Wednesday, June 19, 2013
Tuesday, June 11, 2013
New Article: "The Rhetoric of Revolution" on Tehrik-i Taliban Pakistan's Attempts to Harness Populist Discontent
I have a new article that was published yesterday afternoon at the AFPAK Channel, a joint project of Foreign Policy magazine and the New America Foundation.
The article analyzes the rhetoric of the Tehrik-i Taliban Pakistan (Taliban Movement of Pakistan) prior to recent general elections as well as in recent year, specifically attempts by the TTP to harness populist discontent in an effort to win wider support.
The introductory paragraph reads:

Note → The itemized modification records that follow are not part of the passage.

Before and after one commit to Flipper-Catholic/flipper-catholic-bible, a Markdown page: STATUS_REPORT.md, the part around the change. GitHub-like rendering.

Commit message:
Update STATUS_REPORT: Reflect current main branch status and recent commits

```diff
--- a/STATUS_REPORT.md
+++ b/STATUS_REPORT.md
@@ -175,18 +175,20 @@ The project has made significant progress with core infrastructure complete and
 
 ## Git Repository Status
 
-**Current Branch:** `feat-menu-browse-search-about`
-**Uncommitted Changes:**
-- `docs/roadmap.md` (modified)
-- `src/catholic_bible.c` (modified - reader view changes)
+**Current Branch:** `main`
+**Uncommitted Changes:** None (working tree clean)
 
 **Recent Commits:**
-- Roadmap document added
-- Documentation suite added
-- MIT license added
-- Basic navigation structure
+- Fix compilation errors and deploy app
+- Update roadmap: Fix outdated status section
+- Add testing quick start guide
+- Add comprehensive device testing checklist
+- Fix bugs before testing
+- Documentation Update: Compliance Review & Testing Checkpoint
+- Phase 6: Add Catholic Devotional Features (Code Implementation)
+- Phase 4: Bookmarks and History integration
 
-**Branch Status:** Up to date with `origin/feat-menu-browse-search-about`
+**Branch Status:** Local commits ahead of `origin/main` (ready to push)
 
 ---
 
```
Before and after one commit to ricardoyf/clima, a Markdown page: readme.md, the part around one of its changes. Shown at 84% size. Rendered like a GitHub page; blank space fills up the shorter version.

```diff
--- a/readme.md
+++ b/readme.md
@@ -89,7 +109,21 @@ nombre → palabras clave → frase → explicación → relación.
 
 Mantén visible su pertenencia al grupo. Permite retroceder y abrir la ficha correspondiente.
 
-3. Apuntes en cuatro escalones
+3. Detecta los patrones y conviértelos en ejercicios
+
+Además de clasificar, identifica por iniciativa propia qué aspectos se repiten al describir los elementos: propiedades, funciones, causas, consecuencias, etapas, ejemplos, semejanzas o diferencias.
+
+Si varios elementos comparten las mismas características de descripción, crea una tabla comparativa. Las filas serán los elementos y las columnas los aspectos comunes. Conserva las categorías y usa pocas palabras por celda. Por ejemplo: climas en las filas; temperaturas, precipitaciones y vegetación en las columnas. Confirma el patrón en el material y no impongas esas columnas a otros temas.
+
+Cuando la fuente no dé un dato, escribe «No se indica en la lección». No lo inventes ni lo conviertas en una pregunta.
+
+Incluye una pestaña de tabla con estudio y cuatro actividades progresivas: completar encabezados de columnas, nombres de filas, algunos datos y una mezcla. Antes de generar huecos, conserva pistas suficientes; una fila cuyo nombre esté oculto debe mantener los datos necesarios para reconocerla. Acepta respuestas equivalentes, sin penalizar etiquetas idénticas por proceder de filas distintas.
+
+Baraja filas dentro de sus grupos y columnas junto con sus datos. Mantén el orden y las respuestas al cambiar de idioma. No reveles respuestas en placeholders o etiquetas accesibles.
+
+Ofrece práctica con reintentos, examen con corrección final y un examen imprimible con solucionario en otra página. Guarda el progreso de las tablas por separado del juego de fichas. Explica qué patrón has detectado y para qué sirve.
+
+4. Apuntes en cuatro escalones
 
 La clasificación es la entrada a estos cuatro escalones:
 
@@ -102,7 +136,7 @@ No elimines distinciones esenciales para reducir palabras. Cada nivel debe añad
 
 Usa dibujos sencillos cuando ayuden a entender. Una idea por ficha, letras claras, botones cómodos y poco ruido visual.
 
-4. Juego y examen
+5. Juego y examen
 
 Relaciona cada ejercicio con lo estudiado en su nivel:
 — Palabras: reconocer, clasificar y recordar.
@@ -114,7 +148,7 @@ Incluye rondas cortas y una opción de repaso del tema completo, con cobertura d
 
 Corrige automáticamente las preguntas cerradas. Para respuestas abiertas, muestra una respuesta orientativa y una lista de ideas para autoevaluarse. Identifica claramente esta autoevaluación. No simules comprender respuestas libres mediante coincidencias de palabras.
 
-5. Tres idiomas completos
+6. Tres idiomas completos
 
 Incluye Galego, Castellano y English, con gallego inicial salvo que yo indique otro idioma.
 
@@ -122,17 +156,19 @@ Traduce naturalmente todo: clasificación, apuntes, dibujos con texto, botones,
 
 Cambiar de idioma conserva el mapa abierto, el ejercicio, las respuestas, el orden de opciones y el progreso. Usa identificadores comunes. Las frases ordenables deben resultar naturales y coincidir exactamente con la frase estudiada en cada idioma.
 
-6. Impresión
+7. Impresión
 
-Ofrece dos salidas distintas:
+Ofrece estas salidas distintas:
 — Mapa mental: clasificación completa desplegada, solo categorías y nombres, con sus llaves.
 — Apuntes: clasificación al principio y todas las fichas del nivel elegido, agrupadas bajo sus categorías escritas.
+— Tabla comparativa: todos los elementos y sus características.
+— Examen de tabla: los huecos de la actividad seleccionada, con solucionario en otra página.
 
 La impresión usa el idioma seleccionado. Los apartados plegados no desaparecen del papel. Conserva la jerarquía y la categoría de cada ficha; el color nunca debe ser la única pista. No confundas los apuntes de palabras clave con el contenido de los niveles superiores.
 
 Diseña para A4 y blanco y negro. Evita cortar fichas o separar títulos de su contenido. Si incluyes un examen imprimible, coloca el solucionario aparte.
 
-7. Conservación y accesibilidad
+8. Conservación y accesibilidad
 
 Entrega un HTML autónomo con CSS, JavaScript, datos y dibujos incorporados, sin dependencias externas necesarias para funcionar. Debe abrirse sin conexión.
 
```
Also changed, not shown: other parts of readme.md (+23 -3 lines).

"In the run-up to Pakistan's general elections, which were held on May 11, the Tehrik-i Taliban Pakistan (TTP) once again reiterated its call for Pakistanis to reject the system of democracy in favor for the rule of Islamic law (shari‘a). The militant movement, like other Sunni jihadis, seeks to implement a state governed by its interpretation of shari‘a and sees other governing systems, including the democratic nation-state, as running counter to what it believes has been divinely commanded by God. In addition to its religio-political argument, the TTP has increasingly employed appeals to populism in an attempt to tap into widespread public discontent in Pakistan over the state of the economy, unemployment, regional discontent in the province of Baluchistan, and rampant corruption"
Read the rest of the article at the AFPAK CHANNEL.
Tuesday, June 4, 2013
My Middle East Week Podcast Discussion on Conceptions of Military Jihad & Martyrdom among Contemporary Sunni and Shi'i Militants
Last week I appeared on the Middle East Week podcast hosted by Karl Morand. We discussed conceptions of military jihad and battlefield martyrdom among contemporary Sunni and Shi'i militants, the different and often competing Sadrist groups in Iraq, Twelver Shi'i Islam, and Shi'i foreign fighters in Syria.
You can listen and download the podcast at the Middle East Week SITE.
My New Article, "The Militant Web," at Foreign Policy's AFPAK Channel on the Jihadi Landscape in Afghanistan & Pakistan
I have a new article out today at Foreign Policy magazine's AFPAK Channel. It discusses the interwoven nature of the militant landscape in Afghanistan and Pakistan with a particular focus on the personal and professional relationships between many of the region's militant groups. These include the Afghan Taliban, Tehrik-i Taliban Pakistan, Islamic Movement of Uzbekistan, East Turkestan Islamic Party, and Al-Qa'ida Central.
The introductory paragraph reads:
"A recently published jihadi Internet magazine, Azan: A Call to Jihad, produced by a group calling itself the "Taliban of Khurasan," has led to speculation about disappearing lines between Tehreek-e Taliban Pakistan (TTP), the Afghan Taliban, and other affiliated groups in the region. The numerous "Taliban" groups operating in Afghanistan and Pakistan, from the TTP umbrella movement to factions of the Afghan Taliban and the Haqqani Network, pay allegiance to Mullah Muhammad Umar, the founder of the original Afghan Taliban movement. However, the degree to which this rhetoric translates into active cooperation and coordination on the ground remains hotly debated. Using available primary sources, it is possible to sketch out the complex militant milieu in Afghanistan and Pakistan's tribal regions, and get a picture of the types of cooperation and inter-group dynamics at play among the different organizations."
Read the rest at FOREIGN POLICY.